Why motivation and morale are key drivers for eventprofs
The question of morale and motivation in these interesting times was raised at a conference panel I was on, hosted by Murtaza Kalendar, TravelShop Turkey’s MD.
It’s a topic which attracted a lot of attention, as the conference garnered almost 1,200 registrations from 102 countries and watched live by 1,320 people.
Of course, the subject of morale and motivation in the tourism industry immediately put my mind into doom and gloom mode. But after having thought about what on earth I was going to say, I realised what was important. That I could report on the opinions of event planners I have talked to, sprinkled liberally with the fairy dust of my own musings.
I started my 10-minute talk by saying that we lived in unprecedented times – a much-overused phrase, but well served, I think. We haven’t experienced anything like the Covid-19 pandemic before.
So, what does this mean for the events industry? From my conversations with UK event planners and organisers, I knew they were, by and large, an optimistic, extrovert bunch of people.
Many are adapting extremely well to working on virtual or hybrid events – and many are having very successful events – but with the caveat that it isn’t the same as live or face-to-face meetings – and can never replace them.
London Tech Week, for example, went extremely well, in that they could invite online speakers such as Ariana Huffington and Hillary Rodham Clinton– and they probably wouldn’t have been able to otherwise.
Although the conference was about morale and motivation, I couldn’t leave out the elephant in the room. I think it is important to say that many in the events industry have lost their jobs or are on furlough or face an uncertain future. Small UK events companies have gone under – the bigger ones will hold on tight to their budgets – and wait it out probably until 2021.
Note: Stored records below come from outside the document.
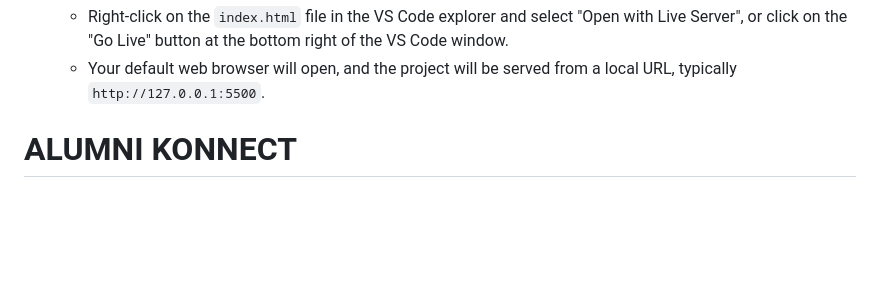
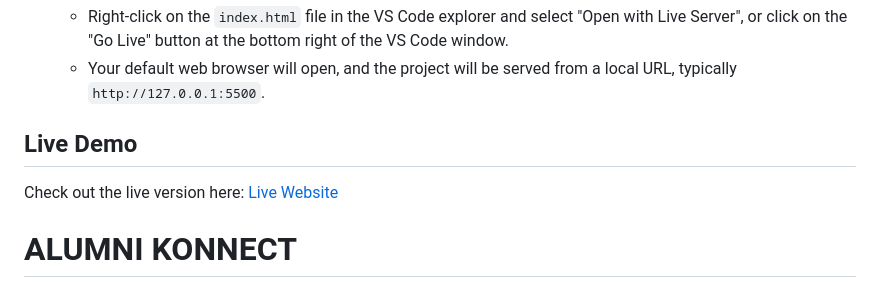
Before and after one commit to Lydia02/alu_html_css_contest-group_2, a Markdown page: README.md, the part around the change. Rendered like a GitHub page; blank space fills up the shorter version.

Commit message:
task done

```diff
--- a/README.md
+++ b/README.md
@@ -94,6 +94,9 @@ If you are using Visual Studio Code (VS Code) as your IDE, you can use the Live
    - Right-click on the `index.html` file in the VS Code explorer and select "Open with Live Server", or click on the "Go Live" button at the bottom right of the VS Code window.
    - Your default web browser will open, and the project will be served from a local URL, typically `http://127.0.0.1:5500`.
 
+## Live Demo
+
+Check out the live version here: [Live Website](https://alukonnect.netlify.app/)
 
 # ALUMNI KONNECT
 
```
Having said that, I was speaking to Louise Conolly-Smith, head of creative and games at London & Partners recently, and she told me that they hope to have live events resuming in London during September and the latter part of the year.
In other good news, a survey issued by the London City Airport found that more than 40 per cent of the 4,700 London City Airport customers surveyed, said they expected to travel for business or leisure within the next three months.
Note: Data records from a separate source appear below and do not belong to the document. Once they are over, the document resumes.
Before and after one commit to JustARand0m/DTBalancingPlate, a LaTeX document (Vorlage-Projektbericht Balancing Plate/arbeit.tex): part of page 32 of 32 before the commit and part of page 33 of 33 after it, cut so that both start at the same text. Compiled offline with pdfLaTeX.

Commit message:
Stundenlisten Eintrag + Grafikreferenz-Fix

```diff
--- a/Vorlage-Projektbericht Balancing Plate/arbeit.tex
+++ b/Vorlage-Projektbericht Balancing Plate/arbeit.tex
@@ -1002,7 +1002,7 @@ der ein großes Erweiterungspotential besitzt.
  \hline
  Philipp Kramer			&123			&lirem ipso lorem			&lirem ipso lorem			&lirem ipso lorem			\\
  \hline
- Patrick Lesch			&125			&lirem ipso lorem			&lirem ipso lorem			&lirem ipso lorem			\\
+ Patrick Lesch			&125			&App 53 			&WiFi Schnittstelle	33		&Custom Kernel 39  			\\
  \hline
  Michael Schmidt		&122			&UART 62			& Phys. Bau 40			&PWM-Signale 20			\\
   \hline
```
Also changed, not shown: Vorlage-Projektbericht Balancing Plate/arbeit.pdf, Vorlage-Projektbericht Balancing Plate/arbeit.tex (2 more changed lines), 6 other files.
A question I was asked centred around how London was preparing for health and safety measures, especially how they could be enforced. Good question, I thought. I replied in all honesty: with great difficulty.
From our research, there are guidelines which include the AA Covid-19 Confident accreditation scheme, the Safe, Clean and legal accreditations from Quality in Tourism, the HBAA in collaboration with Quality in Tourism, the ACT National and CUBE Management (Safe Event Scheme) and the Health & Sanitation Standards from Global DMC Partners.
VisitEngland has just released ‘We’re Good To Go’ campaign, as part of its ongoing package of reopening assistance for the events sector. It’s developed in partnership with Scotland, Wales and Northern Ireland and VisitBritain are using it as a UK-wide accreditation. It’s all a tad confusing for visitors. We will have to wait and see whether the idea of coming to a live event translates into action – and not another rash of cancellations.
But it’s imperative to instil confidence in delegates and participants that it is safe to venture into the real world and back into live events.